The S&P 500’s brief move into a bear market on Friday has caught the attention of many. What is the outlook for the rest of 2022 for global stock markets?
‘Bear market’ headlines dominate after S&P 500’s heavy falls
The news that the S&P 500 had, if only briefly, entered a ‘bear market’ dominated headlines at the end of last week.
While the index actually finished up by a tiny amount on the day, the symbolic moment had arrived, putting the seal on one of the worst weeks for the S&P 500 and the Dow Jones in a century.
But investors who are inclined to panic on reading the headline ‘bear market’ will want to be slightly cautious before they opt to flee equities altogether. The term ‘bear market’ is entirely arbitrary; it means stocks have fallen 20% from recent highs. By comparison, a ‘correction’ is used when stocks fall 10% from their recent highs.
This of course sounds bad, and while the index itself might ‘only’ be down 20%, it is important to remember that a host of stocks in the index will have suffered much more. Looking back to past 20% falls might not look so bad with hindsight, but it is understandably tough for investors to remain calm when they see their portfolios (or at least part of them) suffering such heavy losses.
Markets are not created equally
While it is true that the S&P 500 has fallen sharply, it is also true that some markets have done better in 2022, and others much worse.
In this world of rising rates, it is perhaps not surprising that the Nasdaq has fallen by around 27% so far this year. Continental European indices have dropped by around 15% or so, but the FTSE 100 is down just 0.7% so far, bolstered by its mining and oil stocks.
In addition, this discussion around ‘bear markets’, like so much in the financial media, almost entirely ignores the context. It is true that 2022 has not been a great year for stock markets overall, but the MSCI World index rose 28.4% in 2019, 16.5% in 2020 and 22.4% in 2021, a stellar set of returns, especially amid a global pandemic.
The Nasdaq 100 hit a record high around 16,700 in November 2021, and is down by some 30% since then, a brutal period that has taken it back to a level not seen since November 2020. But from the pandemic trough in March 2020 to the November 2021 high the index gained 151%, or just over 10,000 points, excluding dividends. Now it is up ‘just’ 77% from that pandemic low, and it is still 22% higher compared to its pre-pandemic high in February 2020.
Selloffs in the stock market are brutal things, and it will be little comfort for investors to read the above when they have watched some of their stocks, like Netflix, fall by over two thirds. But the price of big gains is big declines, and for high valuation stocks such volatility is par for the course.
Is a rebound likely?
It is also important to remember that even the most brutal bear markets can see equities stage impressive rebounds.

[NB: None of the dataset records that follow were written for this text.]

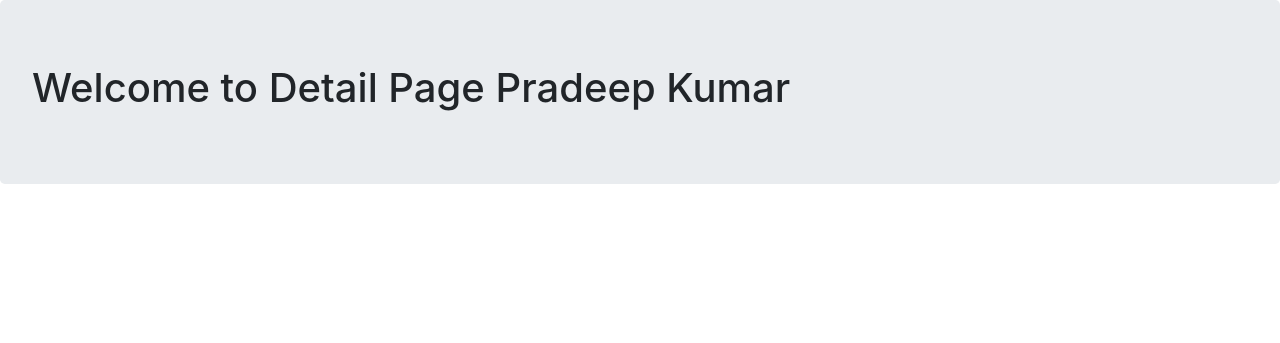
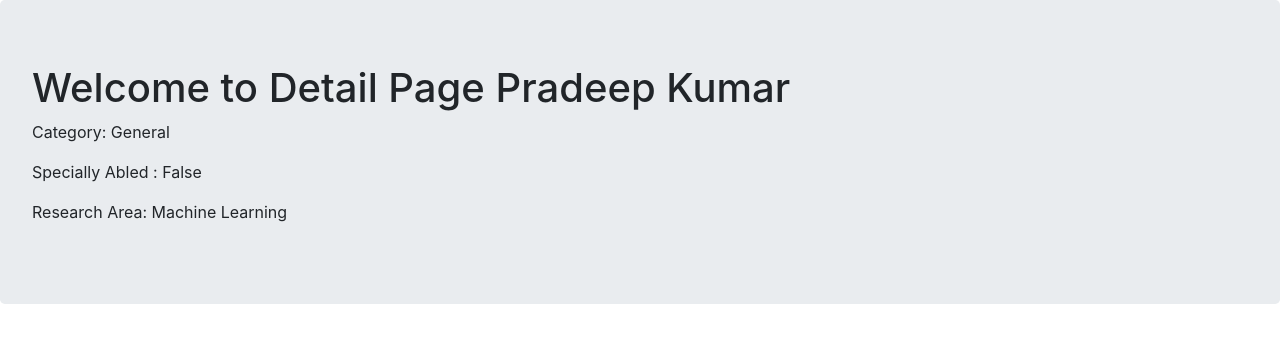
Before and after one commit to sirkp/phdadmission, a Django app: page /accounts/application_detail/7/ in a window 1280 px wide. Shown: the top 343 px of the page. Run offline with Django 3.2, Linux system fonts and the light colour scheme; a user stored in the database is signed in; data comes from the database, SQL or seed files in the repository; some libraries are stand-ins or nearby versions.

Commit message:
showed example to harsh

```diff
--- a/phdfellows/templates/phdfellows/application_detail.html
+++ b/phdfellows/templates/phdfellows/application_detail.html
@@ -3,5 +3,8 @@
 {% block body %}
   <div class="jumbotron">
     <h1>Welcome to Detail Page {{ application_detail.first_name}} {{application_detail.last_name }} </h1>
+    <p>Category: {{application_detail.category}}</p>
+    <p>Specially Abled : {{application_detail.having_disability}}</p>
+    <p>Research Area: {{application_detail.research_area}}</p>
   </div>
 {% endblock %}
```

The sustained bear markets of 2000-2 and 2007-9 both had several false dawns, where equities rallied hard and for an extended period. Even this year, the Nasdaq fell some 20% from January, and then rebounded 17% in March, before falling another 23%.
Stocks are now much cheaper than they were, the falls having done wonders to clear out much of the ‘froth’ in valuations. Already, the great investor, Warren Buffett has started to buy stocks again, having waited out the last few months with a growing cash pile.
Market breadth readings are also down sharply. Friday’s session closed with just 13% of the S&P 500 above their 50-day moving average (MA), a two-year low, while the percentage of names above the psychologically important 200-day MA was just 23%, another two-year low. Like an overstretched elastic band, a bounce is possible, though as last week shows, the urge to sell is still strong.
Economic outlook remains tough
Recent weeks have seen plenty of financial commentators pointing out that stocks have suffered heavy falls, and are now at the kind of technical and fundamental levels that suggest the risk-reward ratio for buying is skewed to the upside. To reinforce this point, they note that previous instances over the past decade when such breadth readings as those above were seen have been followed up by strong returns.
This is true, and it is important not to discount the possibility that markets, having endured heavy losses, will now start to bounce. But recent times have not been accompanied by the kind of tougher economic outlook that we see now. Central banks are actively raising interest rates, not cutting them or holding them near record lows. This requires a readjustment of portfolios, and could see investors cut back on riskier stocks as yields rise.
In addition, the great quantitative easing (QE) programmes have been halted and are also being actively unwound. This again marks a step-change from the past few years. While it is certainly possible for equities to rally as rates rise and QE is slowly walked back, it will be much harder.
Even if the global economy escapes a recession in coming quarters, it is still going to be a tough environment for earnings too. Economic growth is expected to slow, and high inflation is eating away at consumer spending; higher interest rates pile on additional pressure on wallets too. Stock markets tend to rise when earnings are rising – the second half of that observation may start to change in coming quarters.
Volatility to remain high
Overall, while it is important not to become too gloomy, it does look as if equities face a difficult second half of 2022.
Investors must remember that a sudden, dramatic bounce in stocks does not mean that the bull market is back. No one has a crystal ball, so risk management and an open mind are crucial right now, but it is almost certainly the case that, whatever happens to markets, volatility will remain high.